The Future of Medtech
An industry where technology can save lives
When it comes to advances in technology, there are a few industries where they can make a notable difference in the quality of human life. In the past few decades, medical care has been one of the most prominent sectors disrupted by technology. In an era when we are more informed about our health than ever before, the average life expectancy continues to rise, and we can treat previously uncurable diseases, medical technology, or medtech, can amplify the effects of scientific discoveries exponentially.
Recent advances in healthcare and technology
Some of the most notable medical advances in recent years include the demystifying of the human genome, new, targeted cancer therapies, combination drug therapy extending HIV survival prospects, the reduction of heart disease, and new approaches to hormone replacement therapy for menopausal women.

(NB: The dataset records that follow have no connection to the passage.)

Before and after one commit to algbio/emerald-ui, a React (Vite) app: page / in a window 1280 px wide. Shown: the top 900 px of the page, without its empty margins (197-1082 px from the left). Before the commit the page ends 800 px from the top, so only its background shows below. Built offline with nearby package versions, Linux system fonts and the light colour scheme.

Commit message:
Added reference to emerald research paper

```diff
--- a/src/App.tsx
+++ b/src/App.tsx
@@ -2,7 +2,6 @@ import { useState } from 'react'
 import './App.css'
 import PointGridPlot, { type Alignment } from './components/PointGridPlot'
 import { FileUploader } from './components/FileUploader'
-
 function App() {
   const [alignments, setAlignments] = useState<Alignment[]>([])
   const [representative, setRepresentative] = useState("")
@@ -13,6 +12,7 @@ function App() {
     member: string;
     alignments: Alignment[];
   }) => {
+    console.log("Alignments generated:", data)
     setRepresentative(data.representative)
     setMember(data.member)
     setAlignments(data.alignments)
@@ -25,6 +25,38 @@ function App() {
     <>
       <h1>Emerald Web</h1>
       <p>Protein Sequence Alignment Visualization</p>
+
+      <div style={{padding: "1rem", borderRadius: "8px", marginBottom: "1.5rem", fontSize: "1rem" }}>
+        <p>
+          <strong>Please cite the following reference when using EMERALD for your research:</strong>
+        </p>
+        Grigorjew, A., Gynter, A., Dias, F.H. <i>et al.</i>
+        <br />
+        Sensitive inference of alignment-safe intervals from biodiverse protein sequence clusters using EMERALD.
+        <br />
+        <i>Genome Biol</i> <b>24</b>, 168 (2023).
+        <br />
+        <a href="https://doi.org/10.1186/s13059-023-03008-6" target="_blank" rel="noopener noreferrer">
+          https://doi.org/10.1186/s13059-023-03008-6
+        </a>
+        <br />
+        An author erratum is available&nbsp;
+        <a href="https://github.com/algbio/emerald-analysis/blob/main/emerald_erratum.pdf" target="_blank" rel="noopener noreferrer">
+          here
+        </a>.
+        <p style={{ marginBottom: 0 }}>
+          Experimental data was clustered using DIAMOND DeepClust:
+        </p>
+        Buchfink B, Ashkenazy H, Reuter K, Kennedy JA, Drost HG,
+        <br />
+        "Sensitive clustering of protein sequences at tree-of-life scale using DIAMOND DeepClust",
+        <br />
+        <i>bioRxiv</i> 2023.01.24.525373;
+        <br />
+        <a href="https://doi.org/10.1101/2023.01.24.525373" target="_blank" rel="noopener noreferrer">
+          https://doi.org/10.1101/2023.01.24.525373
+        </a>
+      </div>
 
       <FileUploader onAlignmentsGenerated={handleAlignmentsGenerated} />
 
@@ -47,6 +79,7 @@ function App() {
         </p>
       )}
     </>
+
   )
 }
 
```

On the technological side, innovations are also keeping up with the times, thanks to medical big data sharing, coupled with the ability to conduct studies and analyze results more efficiently with IT systems. Robotic arm surgery has allowed surgeons to achieve minimally invasive results and faster patient recovery. Functional MRI (fMRI) has allowed scientists to gain a better understanding of prevalent diseases and is aiding the search for more effective treatments.
Opportunities to explore in health tech
Despite all the progress science and medtech have achieved in the past two decades, there is much to do when it comes to the prevention and treatment of life-shortening and life-threatening conditions. Still, the technology and knowledge now possessed by the scientific and medical communities, position humanity in a better place for solving those challenges.
Read on to find out what we consider the most promising new medtech applications.
Digital twin imaging
Not unlike the concept of industrial digital twins, we are now able to digitize models of the human body, enabling personalized medicine and remote healthcare. These digital twins would typically contain vital information about patients, such as their genetic makeup, personal characteristics, and lifestyle factors. They can also include results from blood and cardiology tests, CT and MRI scans.
Augmented surgical support
Thanks to the introduction and adoption of surgical robots, surgeons can now conduct minimally invasive procedures that leave no scars, remove no unnecessary tissue, and have much shorter post-surgical recovery times. This tech development results in higher surgical accuracy, better post-surgery outcomes, and improved quality of life for patients.
First aid drone service
Thanks to advances in drone tech (i.e. battery life and more intelligent piloting models), the delivery of life-saving medications, vaccinations and test kits to remote areas of the world, or to patients unable to visit a healthcare facility, is no longer a farfetched sci-fi scenario. The commercial applications of UAVs (Unmanned Aerial Vehicles) are wide and healthcare is just one of those, albeit one with a significant potential to improve patient health.
Finland has pioneered a project where four thousand elderly citizens are utilizing safety IoT gadgets that allow healthcare staff to monitor their condition remotely, while they live at home. This provides patients with greater autonomy and the ability to stay in their homes rather than in senior citizen or healthcare facilities, which are often dreaded. Pill-dispensing robots also help the elderly take their medications regularly, removing the potential to skip or forget, and eliminating the need for home visits by healthcare staff.
There are already many services and apps that offer the opportunity for remote consultations with a healthcare professional, including the analysis of test results and the prescription of medications. We expect advances in medtech to further their proliferation.
The future of medtech
The most significant barrier to the wider adoption and proliferation of medical technology is, surely, cost. Ironically, medtech is often needed the most where resources are the scarcest. This is an ethical implication that the creators of technology should consider when designing new innovations. How much do they cost to manufacture and implement, and will they be accessible to just a few ‘lucky’ countries, hospitals, and patients?
Medtech is composed of sophisticated devices (the hardware) and the programs or apps (‘the software’) needed to run them. As the cost of hardware components goes down, advanced medical devices should proliferate more easily and penetrate even the farthest corners of the planet. The Bill and Melinda Gates foundation is a great example of an organization that aims to introduce innovative medical technology, that doesn’t cost an arm and a leg, to the world’s poorest.
If you’re considering building embedded software or business applications for the medical industry, Pegus Digital could be the right partner for you. Drop us a line so we can discuss your ideas further.